MEXICO CITY, MEXICO – When I began reporting this story about the increase in shopping centers in the country, I thought the easiest part would be conducting interviews and taking photos inside the shopping malls. It would be just like doing the same things in a park or any other public space, I thought.
Instead, it proved difficult to find a mall where a manager would allow me to photograph. When I finally secured permission, one condition was that my work would not affect the consumer’s experience. The mall manager was concerned about how people would feel while engaging in what those directors try to market as a fun, safe activity.
This request got me thinking: How attentive are journalists in considering the privacy of our sources? Do we place a similar level of care for sources who don’t have anyone to look out for their best interests?
At Global Press, we know that in addition to always disclosing to sources that we are journalists, we also have to ask for their names so we can identify them correctly in published stories. Sometimes people are skeptical of our motives and refuse to be quoted.
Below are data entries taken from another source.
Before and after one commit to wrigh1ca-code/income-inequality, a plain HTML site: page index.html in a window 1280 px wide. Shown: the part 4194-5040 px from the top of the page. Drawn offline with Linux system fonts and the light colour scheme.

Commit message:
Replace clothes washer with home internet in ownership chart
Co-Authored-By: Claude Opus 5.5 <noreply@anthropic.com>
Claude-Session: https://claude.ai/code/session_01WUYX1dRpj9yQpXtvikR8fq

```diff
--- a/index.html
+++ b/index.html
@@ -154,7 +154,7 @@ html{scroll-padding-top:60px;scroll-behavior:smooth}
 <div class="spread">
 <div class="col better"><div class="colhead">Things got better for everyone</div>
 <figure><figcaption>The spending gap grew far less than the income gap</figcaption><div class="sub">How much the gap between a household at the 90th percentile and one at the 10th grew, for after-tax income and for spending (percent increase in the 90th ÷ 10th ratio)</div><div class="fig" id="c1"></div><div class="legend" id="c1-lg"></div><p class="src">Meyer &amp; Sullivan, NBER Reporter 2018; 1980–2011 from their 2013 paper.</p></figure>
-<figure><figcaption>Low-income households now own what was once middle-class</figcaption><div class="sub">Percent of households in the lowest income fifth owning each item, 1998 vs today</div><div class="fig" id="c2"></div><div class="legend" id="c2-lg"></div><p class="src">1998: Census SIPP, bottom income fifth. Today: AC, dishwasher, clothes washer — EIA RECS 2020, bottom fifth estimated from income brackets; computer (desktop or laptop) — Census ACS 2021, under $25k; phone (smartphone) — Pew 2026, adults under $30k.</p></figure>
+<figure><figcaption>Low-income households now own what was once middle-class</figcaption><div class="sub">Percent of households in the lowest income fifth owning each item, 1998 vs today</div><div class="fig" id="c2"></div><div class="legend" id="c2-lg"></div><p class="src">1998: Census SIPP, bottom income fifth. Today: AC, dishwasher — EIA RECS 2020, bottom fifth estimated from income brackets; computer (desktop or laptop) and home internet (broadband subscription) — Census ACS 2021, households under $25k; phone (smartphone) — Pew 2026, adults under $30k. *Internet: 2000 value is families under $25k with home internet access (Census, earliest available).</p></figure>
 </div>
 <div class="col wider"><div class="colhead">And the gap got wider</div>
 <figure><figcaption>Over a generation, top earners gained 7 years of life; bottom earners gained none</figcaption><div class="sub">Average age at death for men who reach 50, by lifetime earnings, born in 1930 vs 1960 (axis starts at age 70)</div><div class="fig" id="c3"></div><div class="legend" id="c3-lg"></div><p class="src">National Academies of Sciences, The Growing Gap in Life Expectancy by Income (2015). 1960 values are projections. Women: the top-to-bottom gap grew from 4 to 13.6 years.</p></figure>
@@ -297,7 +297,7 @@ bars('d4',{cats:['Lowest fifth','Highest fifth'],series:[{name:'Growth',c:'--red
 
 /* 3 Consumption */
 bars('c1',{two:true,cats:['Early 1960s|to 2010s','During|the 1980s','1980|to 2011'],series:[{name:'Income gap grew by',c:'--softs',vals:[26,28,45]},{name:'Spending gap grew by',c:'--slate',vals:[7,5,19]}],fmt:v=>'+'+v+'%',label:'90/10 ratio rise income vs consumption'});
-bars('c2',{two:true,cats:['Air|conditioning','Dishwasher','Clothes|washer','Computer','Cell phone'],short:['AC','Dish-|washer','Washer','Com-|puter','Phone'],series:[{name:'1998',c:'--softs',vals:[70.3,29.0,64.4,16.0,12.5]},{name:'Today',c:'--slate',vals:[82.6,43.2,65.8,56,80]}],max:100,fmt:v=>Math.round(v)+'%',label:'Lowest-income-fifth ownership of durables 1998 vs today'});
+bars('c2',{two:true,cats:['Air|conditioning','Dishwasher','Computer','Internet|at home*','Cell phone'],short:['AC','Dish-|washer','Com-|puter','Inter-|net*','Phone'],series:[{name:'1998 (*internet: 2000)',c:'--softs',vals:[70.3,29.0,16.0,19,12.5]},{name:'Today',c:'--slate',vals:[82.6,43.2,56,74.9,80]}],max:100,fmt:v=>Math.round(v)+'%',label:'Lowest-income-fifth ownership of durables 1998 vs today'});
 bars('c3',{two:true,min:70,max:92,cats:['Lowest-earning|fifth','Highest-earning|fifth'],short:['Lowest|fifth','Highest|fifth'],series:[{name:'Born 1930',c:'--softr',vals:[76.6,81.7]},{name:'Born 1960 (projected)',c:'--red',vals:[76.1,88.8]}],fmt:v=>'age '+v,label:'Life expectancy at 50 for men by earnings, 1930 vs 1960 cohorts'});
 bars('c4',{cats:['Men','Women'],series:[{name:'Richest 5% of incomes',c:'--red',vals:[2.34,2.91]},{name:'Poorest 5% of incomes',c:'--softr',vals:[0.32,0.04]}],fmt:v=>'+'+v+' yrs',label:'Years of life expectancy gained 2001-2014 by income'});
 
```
In other cases, people agree to be interviewed but not photographed, or they’ll give us information but be reluctant to provide their names.
As journalists, we constantly try not to be frustrated by what feels like rejection. It’s a constant learning process to generate confidence in potential sources and explain to them why their identities are so important in establishing a story’s credibility.
Encounters with sources are often by chance. We approach strangers in the street; we knock on the doors of homes; we interrupt them in their daily activities. And we expect them to speak with us and share their stories and opinions.
This is all in a day’s work for a journalist. We are generally very comfortable approaching strangers and we’re confident asking them tough questions.
But I have to remind myself, and sometimes my colleagues, that it is also our job to be conscious of and empathetic about what we’re asking of our sources, especially when so many of the stories published on Global Press Journal are about people living in vulnerable circumstances or who’ve had their rights trampled.
This seemingly small interaction for a story on shopping malls forced me to consider how much I have asked of the people who make my stories possible. I refuse to accept that the only people who deserve care and attention to their privacy are those within an enclosed space, such as a shopping mall.
Natalia Aldana, GPJ, translated this blog from Spanish.